Feeling fatigued is normal for everyone at some points in their lives. Between demanding schedules, inadequate nutrition, and lack of good quality sleep, it’s no wonder that we can get overwhelmed and experience general tiredness.
But when the seasons are changing – from winter to spring in particular – those feelings can creep in with renewed vengeance, causing ongoing fatigue and lethargy. It might be hard to imagine unless you’ve experienced it, because most people are excited to be able to get out and do more when the weather gets warmer. However, there’s a reason why the changing season can lead to these unwanted symptoms, and it’s called spring fatigue disorder. So what is spring fatigue disorder, exactly? And what can you do to alleviate or avoid its symptoms?
When the cold, dark days of winter begin to change into the longer, warmer days of spring, most people look forward to having more energy, getting outside, and enjoying the new season.
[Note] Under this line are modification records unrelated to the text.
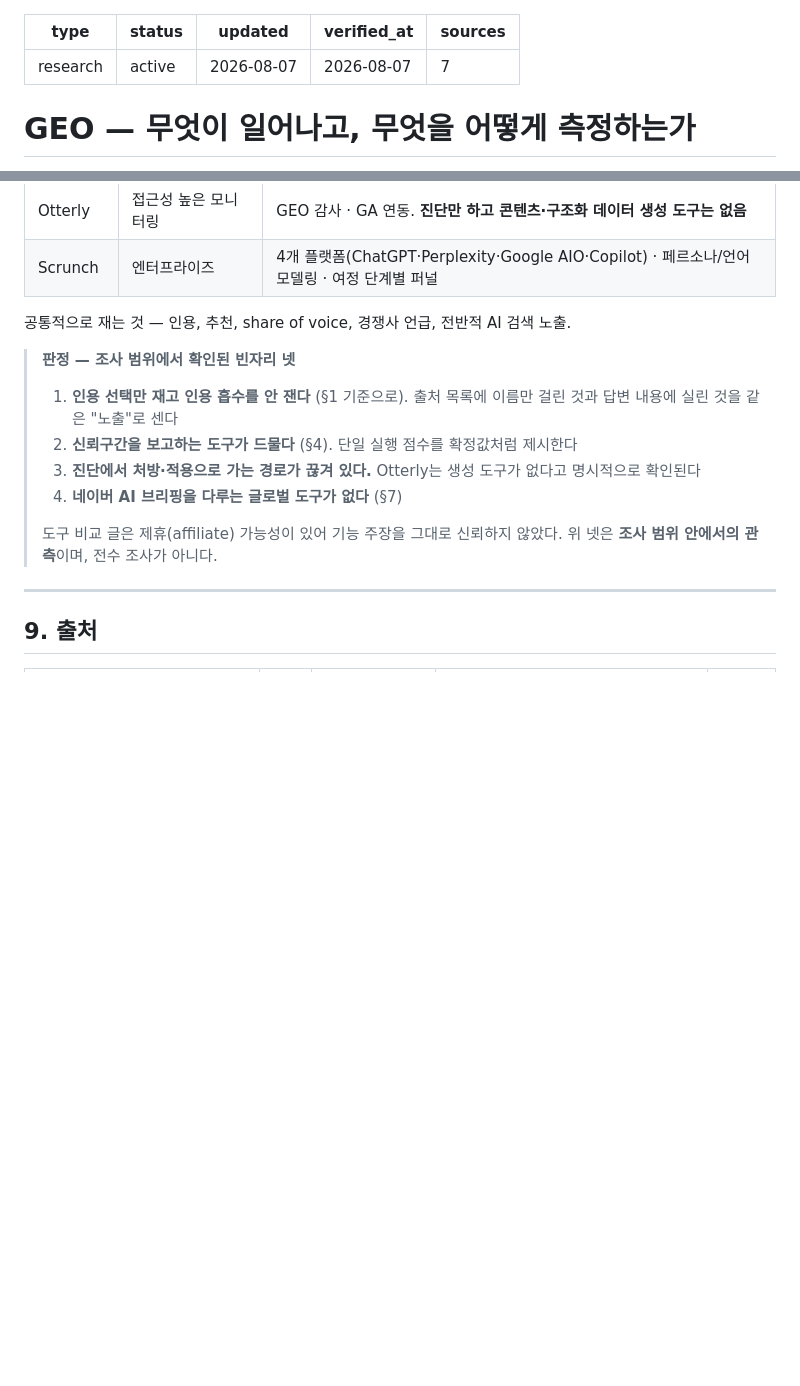
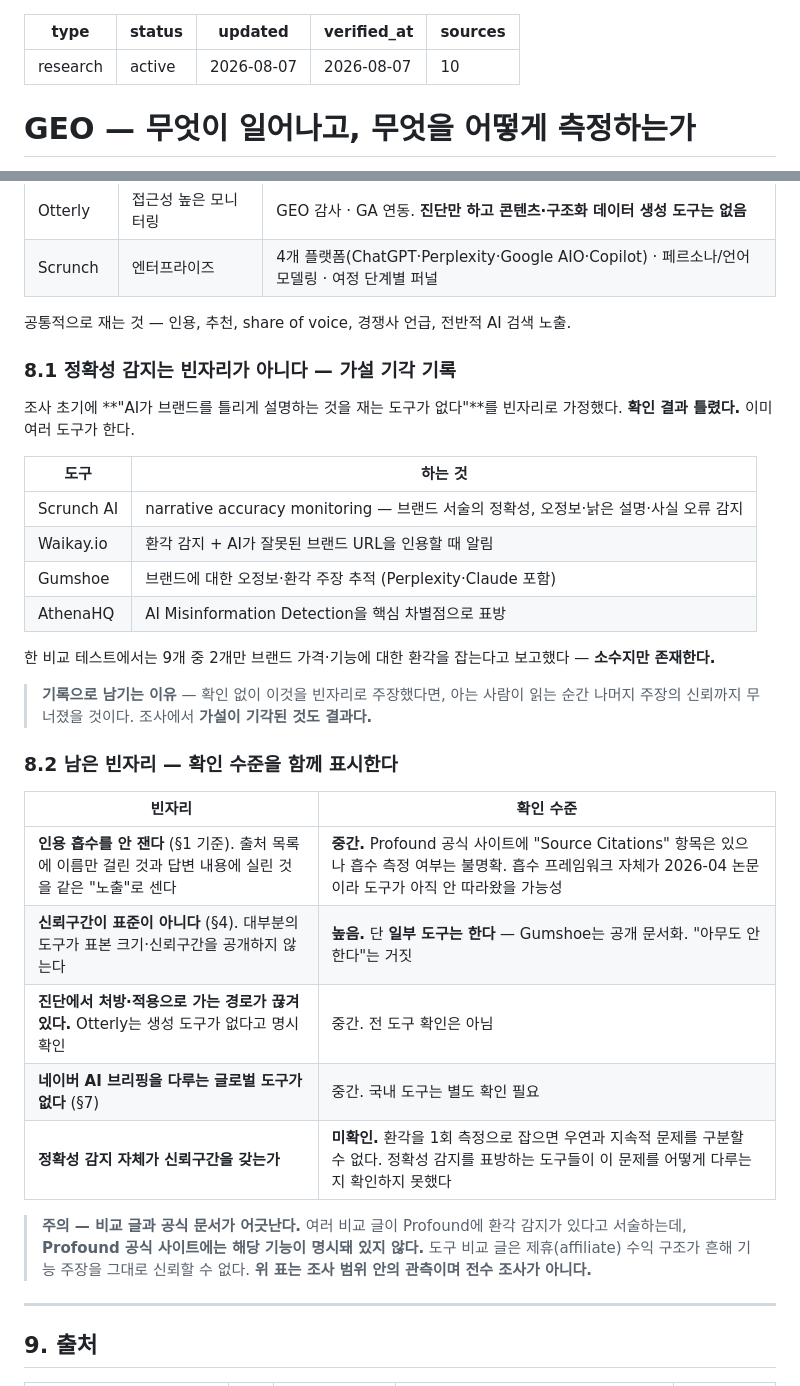
Before and after one commit to enometa820/geo-lab, a Markdown page: research/01-GEO-메커니즘과-측정.md, 2 parts joined by grey strips. Rendered like a GitHub page; blank space fills up the shorter version.

```diff
--- a/research/01-GEO-메커니즘과-측정.md
+++ b/research/01-GEO-메커니즘과-측정.md
@@ -3,7 +3,7 @@ type: research
 status: active
 updated: 2026-08-07
 verified_at: 2026-08-07
-sources: 7
+sources: 10
 ---
 
 # GEO — 무엇이 일어나고, 무엇을 어떻게 측정하는가
@@ -227,14 +233,32 @@ LLM은 확률적으로 생성한다. 같은 프롬프트를 반복해도 결과
 
 공통적으로 재는 것 — 인용, 추천, share of voice, 경쟁사 언급, 전반적 AI 검색 노출.
 
-> **판정 — 조사 범위에서 확인된 빈자리 넷**
->
-> 1. **인용 선택만 재고 인용 흡수를 안 잰다** (§1 기준으로). 출처 목록에 이름만 걸린 것과 답변 내용에 실린 것을 같은 "노출"로 센다
-> 2. **신뢰구간을 보고하는 도구가 드물다** (§4). 단일 실행 점수를 확정값처럼 제시한다
-> 3. **진단에서 처방·적용으로 가는 경로가 끊겨 있다.** Otterly는 생성 도구가 없다고 명시적으로 확인된다
-> 4. **네이버 AI 브리핑을 다루는 글로벌 도구가 없다** (§7)
->
-> 도구 비교 글은 제휴(affiliate) 가능성이 있어 기능 주장을 그대로 신뢰하지 않았다. 위 넷은 **조사 범위 안에서의 관측**이며, 전수 조사가 아니다.
+### 8.1 정확성 감지는 빈자리가 아니다 — 가설 기각 기록
+
+조사 초기에 **"AI가 브랜드를 틀리게 설명하는 것을 재는 도구가 없다"**를 빈자리로 가정했다. **확인 결과 틀렸다.** 이미 여러 도구가 한다.
+
+| 도구 | 하는 것 |
+|---|---|
+| Scrunch AI | narrative accuracy monitoring — 브랜드 서술의 정확성, 오정보·낡은 설명·사실 오류 감지 |
+| Waikay.io | 환각 감지 + AI가 잘못된 브랜드 URL을 인용할 때 알림 |
+| Gumshoe | 브랜드에 대한 오정보·환각 주장 추적 (Perplexity·Claude 포함) |
+| AthenaHQ | AI Misinformation Detection을 핵심 차별점으로 표방 |
+
+한 비교 테스트에서는 9개 중 2개만 브랜드 가격·기능에 대한 환각을 잡는다고 보고했다 — **소수지만 존재한다.**
+
+> **기록으로 남기는 이유** — 확인 없이 이것을 빈자리로 주장했다면, 아는 사람이 읽는 순간 나머지 주장의 신뢰까지 무너졌을 것이다. 조사에서 **가설이 기각된 것도 결과다.**
+
+### 8.2 남은 빈자리 — 확인 수준을 함께 표시한다
+
+| 빈자리 | 확인 수준 |
+|---|---|
+| **인용 흡수를 안 잰다** (§1 기준). 출처 목록에 이름만 걸린 것과 답변 내용에 실린 것을 같은 "노출"로 센다 | **중간.** Profound 공식 사이트에 "Source Citations" 항목은 있으나 흡수 측정 여부는 불명확. 흡수 프레임워크 자체가 2026-04 논문이라 도구가 아직 안 따라왔을 가능성 |
+| **신뢰구간이 표준이 아니다** (§4). 대부분의 도구가 표본 크기·신뢰구간을 공개하지 않는다 | **높음.** 단 **일부 도구는 한다** — Gumshoe는 공개 문서화. "아무도 안 한다"는 거짓 |
+| **진단에서 처방·적용으로 가는 경로가 끊겨 있다.** Otterly는 생성 도구가 없다고 명시 확인 | 중간. 전 도구 확인은 아님 |
+| **네이버 AI 브리핑을 다루는 글로벌 도구가 없다** (§7) | 중간. 국내 도구는 별도 확인 필요 |
+| **정확성 감지 자체가 신뢰구간을 갖는가** | **미확인.** 환각을 1회 측정으로 잡으면 우연과 지속적 문제를 구분할 수 없다. 정확성 감지를 표방하는 도구들이 이 문제를 어떻게 다루는지 확인하지 못했다 |
+
+> **주의 — 비교 글과 공식 문서가 어긋난다.** 여러 비교 글이 Profound에 환각 감지가 있다고 서술하는데, **Profound 공식 사이트에는 해당 기능이 명시돼 있지 않다.** 도구 비교 글은 제휴(affiliate) 수익 구조가 흔해 기능 주장을 그대로 신뢰할 수 없다. **위 표는 조사 범위 안의 관측이며 전수 조사가 아니다.**
 
 ---
 
```
Also changed, not shown: other parts of research/01-GEO-메커니즘과-측정.md (+13 -2 lines), DECISIONS.md (added, +92 -0 lines).
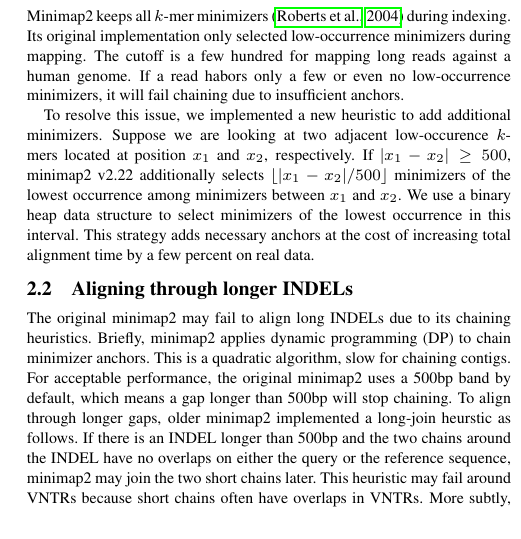
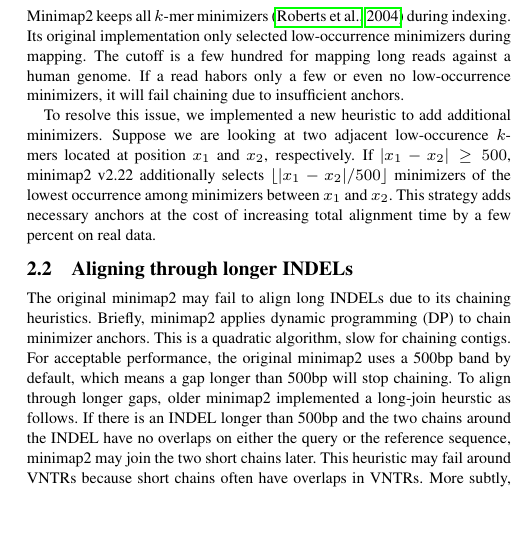
Before and after one commit to lh3/minimap2, a LaTeX paper (tex/mm2-update.tex): part of one column of page 1 of 2, cut so that both start at the same text, the shorter picture padded with empty space. Compiled offline with pdfLaTeX.

Commit message:
removed one extra sentence

```diff
--- a/tex/mm2-update.tex
+++ b/tex/mm2-update.tex
@@ -69,8 +69,6 @@
 located at position $x_1$ and $x_2$, respectively. If $|x_1-x_2|\ge500$,
 minimap2 v2.22 additionally selects $\lfloor|x_1-x_2|/500\rfloor$ minimizers
 of the lowest occurrence among minimizers between $x_1$ and $x_2$.
-We use a binary heap data
-structure to select minimizers of the lowest occurrence in this interval.
 This strategy adds necessary anchors at the cost of increasing total alignment
 time by a few percent on real data.
 
```
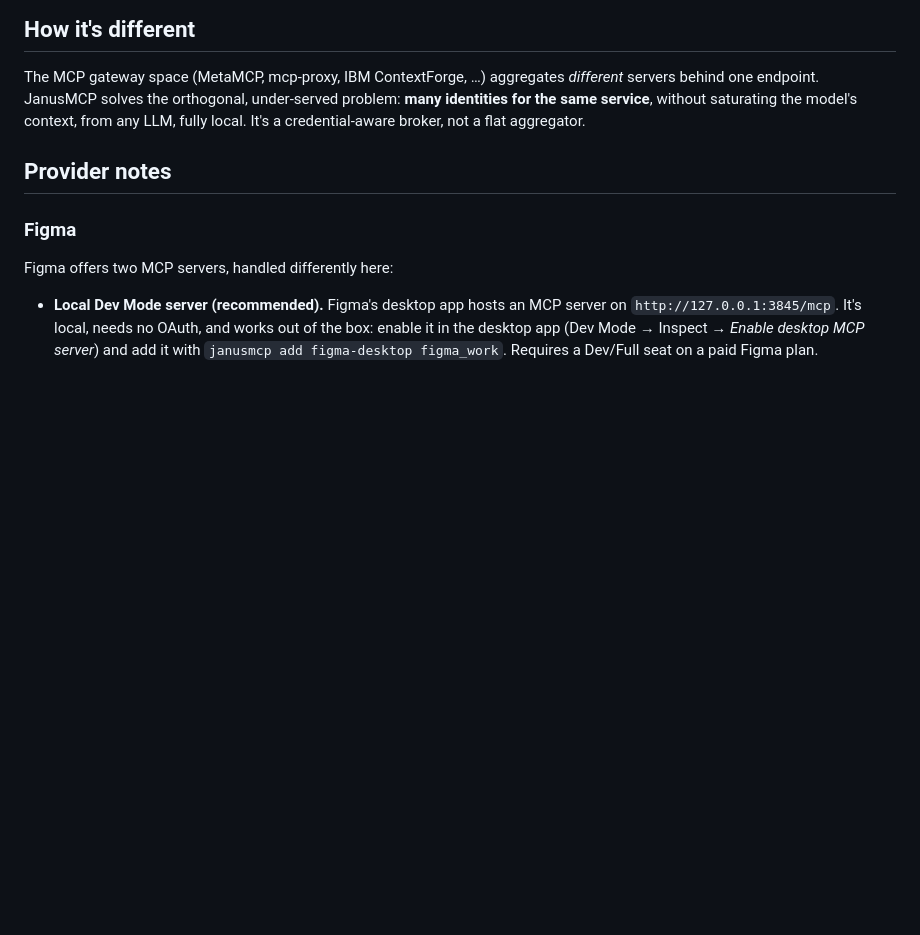
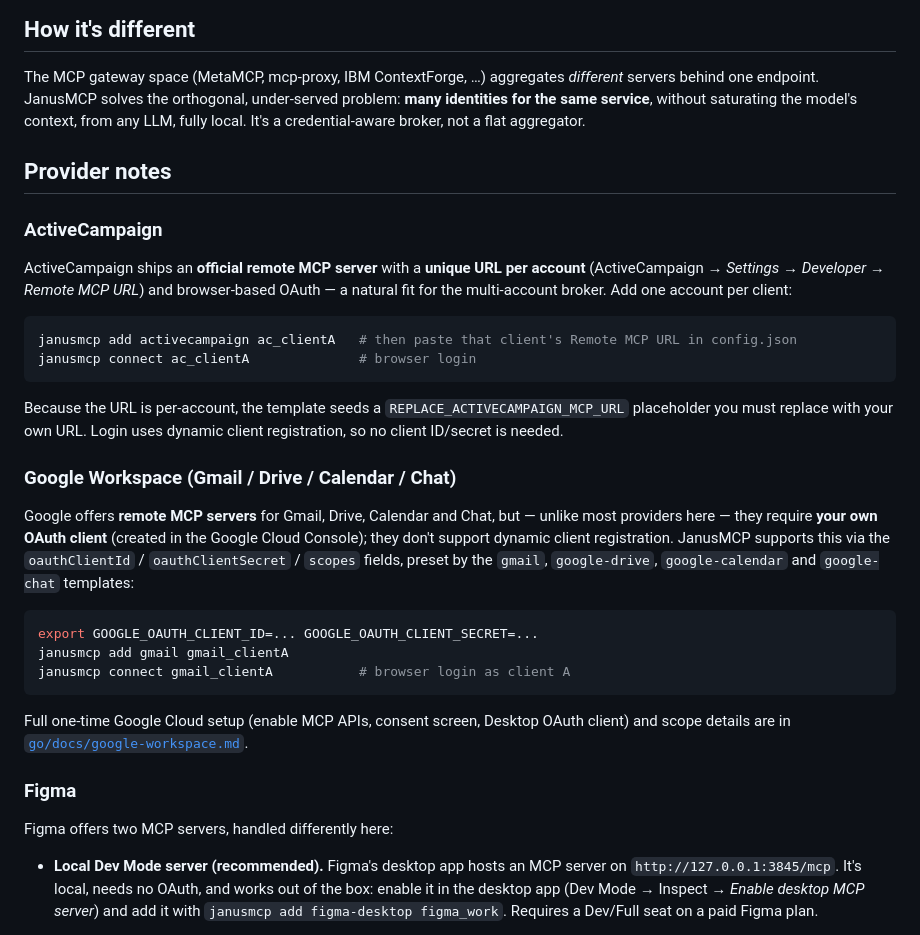
Before and after one commit to Bayway/janusmcp, a Markdown page: README.md, the part around the change. Rendered like a GitHub page; blank space fills up the shorter version.

````diff
--- a/README.md
+++ b/README.md
@@ -218,6 +218,38 @@ LLM, fully local. It's a credential-aware broker, not a flat aggregator.
 
 ## Provider notes
 
+### ActiveCampaign
+
+ActiveCampaign ships an **official remote MCP server** with a **unique URL per account**
+(ActiveCampaign → *Settings → Developer → Remote MCP URL*) and browser-based OAuth — a
+natural fit for the multi-account broker. Add one account per client:
+
+```bash
+janusmcp add activecampaign ac_clientA   # then paste that client's Remote MCP URL in config.json
+janusmcp connect ac_clientA              # browser login
+```
+
+Because the URL is per-account, the template seeds a `REPLACE_ACTIVECAMPAIGN_MCP_URL`
+placeholder you must replace with your own URL. Login uses dynamic client registration, so
+no client ID/secret is needed.
+
+### Google Workspace (Gmail / Drive / Calendar / Chat)
+
+Google offers **remote MCP servers** for Gmail, Drive, Calendar and Chat, but — unlike most
+providers here — they require **your own OAuth client** (created in the Google Cloud
+Console); they don't support dynamic client registration. JanusMCP supports this via the
+`oauthClientId` / `oauthClientSecret` / `scopes` fields, preset by the `gmail`,
+`google-drive`, `google-calendar` and `google-chat` templates:
+
+```bash
+export GOOGLE_OAUTH_CLIENT_ID=... GOOGLE_OAUTH_CLIENT_SECRET=...
+janusmcp add gmail gmail_clientA
+janusmcp connect gmail_clientA           # browser login as client A
+```
+
+Full one-time Google Cloud setup (enable MCP APIs, consent screen, Desktop OAuth client)
+and scope details are in [`go/docs/google-workspace.md`](go/docs/google-workspace.md).
+
 ### Figma
 
 Figma offers two MCP servers, handled differently here:
````
Also changed, not shown: go/README.md (+5 -2 lines), go/docs/google-workspace.md (added, +117 -0 lines).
Sometimes, though, people can actually experience feelings of fatigue, tiredness, and lethargy. Other symptoms that may occur are similar to Seasonal Affective Disorder (SAD), and include depression, dizziness, and headaches. These symptoms are not uncommon, with many people experiencing the physiological changes the body goes through during this season transition. This is what is known as spring fatigue disorder.
The disorder itself is not categorized as a medical or psychological disorder; however, that doesn’t mean it isn’t real or doesn’t cause symptoms. Some people may refer to spring fatigue disorder as reverse seasonal affective disorder, but reverse seasonal affective disorder typically occurs in the summer months. There are many reasons why a person may experience spring fatigue that have nothing to do with mental state. They are more so attributed to physiological changes in the body.
One of the main causes of spring fatigue disorder has to do with daylight savings time. Daylight savings time occurs in many of areas of the world, and involves clocks being turned forward an hour in the spring, resulting in more daylight and a loss of an hour that first day. This small time change may seem insignificant, but that one-hour difference can have a big effect on the body. On the first night of daylight savings, people typically lose an hour of sleep. It also results in less light in the morning, which can affect how people wake up. This adjustment to less daylight in the morning and a lost hour of sleep can last a week or more.
Another reason that spring fatigue happens is because of seasonal allergies. When flowers begin to bloom and pollen counts become higher, people with seasonal allergies begin to experience symptoms such as congestion and itchy eyes. Other symptoms that have been associated with seasonal allergies include general fatigue and mood changes. These allergy symptoms can make it more difficult to sleep at night, which leads to tiredness the next day. The combination of seasonal allergies and the adjustment to daylight hours, along with a thrown-off sleep schedule, can lead to spring fatigue disorder.
For those who suffer from spring fatigue, it can be difficult to cope with the symptoms of lethargy and tiredness. Since there is nothing a person can do about daylight savings time in their area, it can be hard to avoid that first change that causes effects to their sleeping schedule and thus their overall levels of alertness throughout the day.
To help combat springtime fatigue that is caused by daylight savings time, you can adjust your sleep schedule ahead of time. By establishing a good bedtime routine, you can help your body adjust better to the change and be prepared for it when it comes. To help your body’s natural cycle adjust to daylight savings time, it might also be helpful to spend some time outside in the natural light, which can help to recalibrate your sleep-wake cycle.
Exercise has been proven to help with fatigue. And with the warmer weather, it’s also easier to exercise outdoors. Getting adequate exercise is important all year round, but if you suffer from spring fatigue, it can help to improve your mood and enable you to get better-quality sleep. When your mood is lifted and you are having better sleep, you will feel less tired throughout the day.
When it comes to seasonal allergies, medications can be taken to help combat the symptoms. Antihistamines can be found over the counter or through a prescription, and can help relieve congestion and other symptoms of allergies so you can get a better night’s rest and feel more alert the next day. To help combat seasonal allergies in your home, you can keep allergens out by closing windows and doors and turning the AC on to reduce pollen exposure.
Aside from spending more time outdoors or treating your seasonal allergies, there are other ways you can combat spring fatigue. Since diet plays a large role in energy levels, eating a diet rich in nutrients from seasonal vegetables can help to combat tiredness. Staying hydrated is also key when it comes to spring fatigue. The increased light that happens when the days get longer in the spring can cause headaches, which can often be relieved by drinking plenty of water and staying hydrated. Hydration has also been shown to help remedy general fatigue.
If you suffer from spring fatigue disorder, it might be difficult to combat the feelings and symptoms that you are experiencing (especially when everyone else seems to be enjoying the seasonal change). However, there are ways to cope with the disorder, and it typically only lasts a short time.